[Change detection outputs]
....
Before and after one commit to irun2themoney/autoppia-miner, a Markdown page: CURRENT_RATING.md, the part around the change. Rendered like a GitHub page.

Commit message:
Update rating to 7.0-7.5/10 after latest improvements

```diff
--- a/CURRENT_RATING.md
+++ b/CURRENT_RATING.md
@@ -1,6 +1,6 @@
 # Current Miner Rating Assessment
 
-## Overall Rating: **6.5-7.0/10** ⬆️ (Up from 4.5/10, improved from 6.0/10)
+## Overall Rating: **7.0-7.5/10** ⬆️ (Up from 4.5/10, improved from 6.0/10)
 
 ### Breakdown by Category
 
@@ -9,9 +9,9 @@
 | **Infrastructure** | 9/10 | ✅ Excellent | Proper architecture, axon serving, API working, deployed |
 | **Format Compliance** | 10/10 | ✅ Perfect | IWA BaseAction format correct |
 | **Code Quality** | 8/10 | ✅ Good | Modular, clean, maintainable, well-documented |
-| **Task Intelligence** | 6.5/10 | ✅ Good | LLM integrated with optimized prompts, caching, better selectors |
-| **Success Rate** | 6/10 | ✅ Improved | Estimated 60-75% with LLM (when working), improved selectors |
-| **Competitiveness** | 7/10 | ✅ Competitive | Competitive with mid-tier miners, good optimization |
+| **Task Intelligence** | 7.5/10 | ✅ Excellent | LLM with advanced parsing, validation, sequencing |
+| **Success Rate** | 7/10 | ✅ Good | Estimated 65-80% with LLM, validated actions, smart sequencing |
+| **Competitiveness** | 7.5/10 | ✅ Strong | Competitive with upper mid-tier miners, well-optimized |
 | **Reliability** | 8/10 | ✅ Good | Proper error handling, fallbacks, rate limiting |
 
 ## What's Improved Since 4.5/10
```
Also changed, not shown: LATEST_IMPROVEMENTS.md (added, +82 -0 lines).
....
The answer should consist of all lines from the records above that hold the word "Excellent".

Task output
 | **Infrastructure** | 9/10 | ✅ Excellent | Proper architecture, axon serving, API working, deployed |
+| **Task Intelligence** | 7.5/10 | ✅ Excellent | LLM with advanced parsing, validation, sequencing |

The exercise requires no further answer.